GIVEN RECORDS —

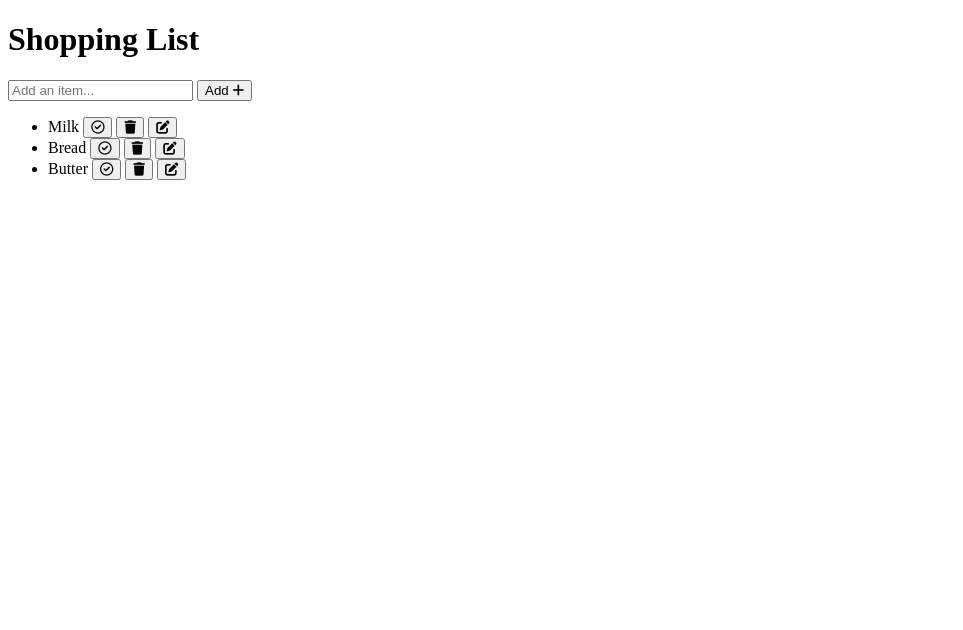
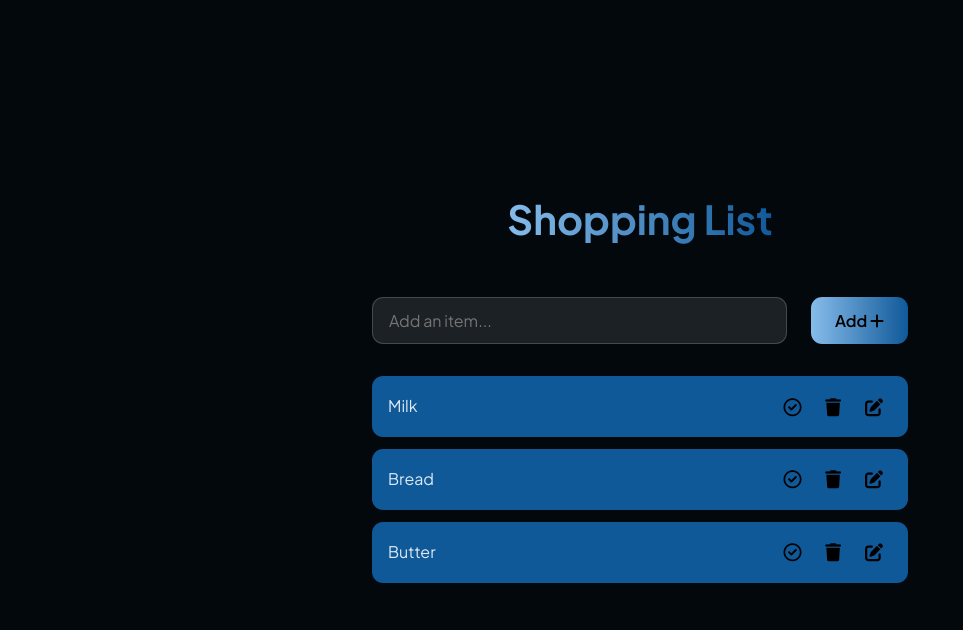
Before and after one commit to faiyamm/WD-PRAC-5, a plain HTML site: page index.html in a window 1280 px wide. Shown: the whole page, without its empty margins (0-963 px from the left). Drawn offline with Linux system fonts and the light colour scheme.

Commit message:
added css style and readme

```diff
--- a/index.html
+++ b/index.html
@@ -11,8 +11,8 @@
 <body>
     <h1>Shopping List</h1>
     <div class="list-container">
-        <div class="input-group">
-            <input type="text" id="txtItem" placeholder="Add an item...">
+        <div class="add-input">
+            <input class="item-input" type="text" id="txtItem" placeholder="Add an item...">
             <button class="addBtn" id="purchaseBtn"> Add <i class="fa-solid fa-plus"></i></button>
         </div>
         <small class="error" id="errorMsg"></small>
--- a/script.js
+++ b/script.js
@@ -15,7 +15,7 @@ document.addEventListener('DOMContentLoaded', () => {
         // clear the list before rendering
         shoppingList.innerHTML = '';
 
-        // Update the list display
+        // update list display
         items.forEach((item, index) => {
             const li = document.createElement("li");
             // completed class if item is purchased
@@ -33,7 +33,6 @@ document.addEventListener('DOMContentLoaded', () => {
     }
 
     // function to edit item
-    // need to validate for empty string
     window.editItem=(editIndex) => {
         let editItem = prompt('Edit Item', items[editIndex].name);
         if(editItem === null || editItem === '') {
@@ -67,7 +66,7 @@ document.addEventListener('DOMContentLoaded', () => {
         }
 
         items.push({name:itemText,purchased:false}); // create obj lit and pushing it to the array
-        itemInput.value = ''; // clear the input
+        itemInput.value = ''; // clear input
         renderList();
     });
     renderList(); // initial render
--- a/styles.css
+++ b/styles.css
@@ -1,10 +1,173 @@
 @import url('https://fonts.googleapis.com/css2?family=Plus+Jakarta+Sans:ital,wght@0,200..800;1,200..800&display=swap');
 
 :root {
-    --bg-color: #060807;
-    --primary-color: #b3cbbd;
-    --secondary-color: #3f565d;
-    --accent-color: #6d859c;
-    --text-color: #ecf2ee;
+    --bg-color: #03080d;
+    --primary-color: #87bcea;
+    --secondary-color: #105999;
+    --accent-color: #2896f5;
+    --input-border: #e5e7eb33;
+    --input-shadow: #ffffff1a;
+    --text-color: #dde9f4;
     --body-font: 'Plus Jakarta Sans', sans-serif;
+    --min-height: 100vh;
+    --max-width: 600px;
+    --border-radius: 0.7rem;
 }
+
+/*global*/
+* {
+    margin: 0;
+    padding: 0;
+    box-sizing: border-box;
+    font-family: var(--body-font);
+}
+
+body {
+    background-color: var(--bg-color);
+    color: var(--text-color);
+
+    display: flex;
+    flex-direction: column;
+    align-items: center;
+    justify-content: center;
+    min-height: var(--min-height);
+    line-height: 2.3rem;
+    padding: 1rem;
+}
+
+h1 { /*gradient*/
+    background: #87BCEA;
+    background: linear-gradient(to right, #87BCEA 0%, #105999 100%);
+    -webkit-background-clip: text;
+    -webkit-text-fill-color: transparent;
+
+    font-size: 2.5rem;
+    line-height: 1.5;
+    margin: 1rem 0;
+    text-align: center;
+}
+
+/*invisible box = container*/
+.list-container {
+    width: 100%;
+    margin: 0 auto;
+    padding: 2rem;
+    max-width: var(--max-width);
+}
+
+/*add item bar*/
+.add-input {
+    display: flex;
+    width: 100%;
+    margin-bottom: 1rem;
+    gap: 1.5rem;
+}
+
+.item-input{
+    border: 1px solid var(--input-border);
+    background-color: var(--input-shadow);
+    color: var(--text-color);
+
+    flex: 1;
+    padding: 0.75rem 1rem; /*top-bottom left-right*/
+    border-radius: var(--border-radius);
+    font-size: 1rem;
+}
+
+.item-input:focus{ /*when user clicks it*/
+    outline: none;
+    border: 1px solid var(--primary-color);
+    box-shadow: 0 0 0 1px var(--accent-color);
+}
+
+/*add button*/
+button {
+    cursor: pointer;
+    border: none;
+    font-weight: 500;
+    border-radius: var(--border-radius);
+    transition: all 0.3s;
+}
+
+#purchaseBtn {
+    background: linear-gradient(to right, #87BCEA 0%, #105999 100%);
+
+    border: none;
+    border-radius: var(--border-radius);
+    font-size: 1rem;
+    font-weight: 600;
+
+    position: relative;
+    overflow: hidden;
+    padding: 0.75rem 1.5rem;
+    z-index: 1;
+}
+
+#purchaseBtn:hover {
+    transition: 0.5s;
+    transform: translateY(-3px);
+    box-shadow: 0px 0px 25px var(--input-border);
+}
+
+
+/*item list*/
+ul {
+    list-style: none;
+    margin-top: 2rem;
+}
+
+li {
+    display: flex;
+    align-items: center;
+    padding: 0.75rem 1rem;
+    margin: 0.75rem 0;
+    background-color: var(--secondary-color);
+    border-radius: var(--border-radius);
+}
+
+li span {
+    flex: 1; /*takes up all available space*/
+    margin-right: 0.5rem;
+    word-break: break-word;
+}
+
+/*btn actions*/
+li button {
+    display: flex;
+    align-items: center;
+    justify-content: center;
+    width: 36px;
+    height: 36px;
+    margin-left: 0.3rem;
+    font-size: 18px;
+
+    background: transparent;
+    border-radius: 50%;
+    transition: all 0.3s;
+}
+
+li button:hover {
+    background-color: rgba(255, 255, 255, 0.1);
+    transform: scale(1.1);
+}
+
+/*check item*/
+li.completed span {
+    text-decoration: line-through;
+    color: var(--primary-color);
+}
+
+/*responsive*/
+@media (max-width: 640px) {
+    .list-container {
+        padding: 1rem;
+    }
+
+    .add-input {
+        flex-direction: column;
+    }
+
+    #purchaseBtn {
+        width: 100%;
+    }
+}
```
Also changed, not shown: images/add.png (added), images/edit.png (added), images/empty_add.png (added), images/empty_edit.png (added), images/responsive.png (added), 1 other file.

PROBLEM DESCRIPTION — Reproduce these records exactly, but not the pictures.

EXPECTED ANSWER —
Before and after one commit to faiyamm/WD-PRAC-5, a plain HTML site: page index.html in a window 1280 px wide. Shown: the whole page, without its empty margins (0-963 px from the left). Drawn offline with Linux system fonts and the light colour scheme.

Commit message:
added css style and readme

```diff
--- a/index.html
+++ b/index.html
@@ -11,8 +11,8 @@
 <body>
     <h1>Shopping List</h1>
     <div class="list-container">
-        <div class="input-group">
-            <input type="text" id="txtItem" placeholder="Add an item...">
+        <div class="add-input">
+            <input class="item-input" type="text" id="txtItem" placeholder="Add an item...">
             <button class="addBtn" id="purchaseBtn"> Add <i class="fa-solid fa-plus"></i></button>
         </div>
         <small class="error" id="errorMsg"></small>
--- a/script.js
+++ b/script.js
@@ -15,7 +15,7 @@ document.addEventListener('DOMContentLoaded', () => {
         // clear the list before rendering
         shoppingList.innerHTML = '';
 
-        // Update the list display
+        // update list display
         items.forEach((item, index) => {
             const li = document.createElement("li");
             // completed class if item is purchased
@@ -33,7 +33,6 @@ document.addEventListener('DOMContentLoaded', () => {
     }
 
     // function to edit item
-    // need to validate for empty string
     window.editItem=(editIndex) => {
         let editItem = prompt('Edit Item', items[editIndex].name);
         if(editItem === null || editItem === '') {
@@ -67,7 +66,7 @@ document.addEventListener('DOMContentLoaded', () => {
         }
 
         items.push({name:itemText,purchased:false}); // create obj lit and pushing it to the array
-        itemInput.value = ''; // clear the input
+        itemInput.value = ''; // clear input
         renderList();
     });
     renderList(); // initial render
--- a/styles.css
+++ b/styles.css
@@ -1,10 +1,173 @@
 @import url('https://fonts.googleapis.com/css2?family=Plus+Jakarta+Sans:ital,wght@0,200..800;1,200..800&display=swap');
 
 :root {
-    --bg-color: #060807;
-    --primary-color: #b3cbbd;
-    --secondary-color: #3f565d;
-    --accent-color: #6d859c;
-    --text-color: #ecf2ee;
+    --bg-color: #03080d;
+    --primary-color: #87bcea;
+    --secondary-color: #105999;
+    --accent-color: #2896f5;
+    --input-border: #e5e7eb33;
+    --input-shadow: #ffffff1a;
+    --text-color: #dde9f4;
     --body-font: 'Plus Jakarta Sans', sans-serif;
+    --min-height: 100vh;
+    --max-width: 600px;
+    --border-radius: 0.7rem;
 }
+
+/*global*/
+* {
+    margin: 0;
+    padding: 0;
+    box-sizing: border-box;
+    font-family: var(--body-font);
+}
+
+body {
+    background-color: var(--bg-color);
+    color: var(--text-color);
+
+    display: flex;
+    flex-direction: column;
+    align-items: center;
+    justify-content: center;
+    min-height: var(--min-height);
+    line-height: 2.3rem;
+    padding: 1rem;
+}
+
+h1 { /*gradient*/
+    background: #87BCEA;
+    background: linear-gradient(to right, #87BCEA 0%, #105999 100%);
+    -webkit-background-clip: text;
+    -webkit-text-fill-color: transparent;
+
+    font-size: 2.5rem;
+    line-height: 1.5;
+    margin: 1rem 0;
+    text-align: center;
+}
+
+/*invisible box = container*/
+.list-container {
+    width: 100%;
+    margin: 0 auto;
+    padding: 2rem;
+    max-width: var(--max-width);
+}
+
+/*add item bar*/
+.add-input {
+    display: flex;
+    width: 100%;
+    margin-bottom: 1rem;
+    gap: 1.5rem;
+}
+
+.item-input{
+    border: 1px solid var(--input-border);
+    background-color: var(--input-shadow);
+    color: var(--text-color);
+
+    flex: 1;
+    padding: 0.75rem 1rem; /*top-bottom left-right*/
+    border-radius: var(--border-radius);
+    font-size: 1rem;
+}
+
+.item-input:focus{ /*when user clicks it*/
+    outline: none;
+    border: 1px solid var(--primary-color);
+    box-shadow: 0 0 0 1px var(--accent-color);
+}
+
+/*add button*/
+button {
+    cursor: pointer;
+    border: none;
+    font-weight: 500;
+    border-radius: var(--border-radius);
+    transition: all 0.3s;
+}
+
+#purchaseBtn {
+    background: linear-gradient(to right, #87BCEA 0%, #105999 100%);
+
+    border: none;
+    border-radius: var(--border-radius);
+    font-size: 1rem;
+    font-weight: 600;
+
+    position: relative;
+    overflow: hidden;
+    padding: 0.75rem 1.5rem;
+    z-index: 1;
+}
+
+#purchaseBtn:hover {
+    transition: 0.5s;
+    transform: translateY(-3px);
+    box-shadow: 0px 0px 25px var(--input-border);
+}
+
+
+/*item list*/
+ul {
+    list-style: none;
+    margin-top: 2rem;
+}
+
+li {
+    display: flex;
+    align-items: center;
+    padding: 0.75rem 1rem;
+    margin: 0.75rem 0;
+    background-color: var(--secondary-color);
+    border-radius: var(--border-radius);
+}
+
+li span {
+    flex: 1; /*takes up all available space*/
+    margin-right: 0.5rem;
+    word-break: break-word;
+}
+
+/*btn actions*/
+li button {
+    display: flex;
+    align-items: center;
+    justify-content: center;
+    width: 36px;
+    height: 36px;
+    margin-left: 0.3rem;
+    font-size: 18px;
+
+    background: transparent;
+    border-radius: 50%;
+    transition: all 0.3s;
+}
+
+li button:hover {
+    background-color: rgba(255, 255, 255, 0.1);
+    transform: scale(1.1);
+}
+
+/*check item*/
+li.completed span {
+    text-decoration: line-through;
+    color: var(--primary-color);
+}
+
+/*responsive*/
+@media (max-width: 640px) {
+    .list-container {
+        padding: 1rem;
+    }
+
+    .add-input {
+        flex-direction: column;
+    }
+
+    #purchaseBtn {
+        width: 100%;
+    }
+}
```
Also changed, not shown: images/add.png (added), images/edit.png (added), images/empty_add.png (added), images/empty_edit.png (added), images/responsive.png (added), 1 other file.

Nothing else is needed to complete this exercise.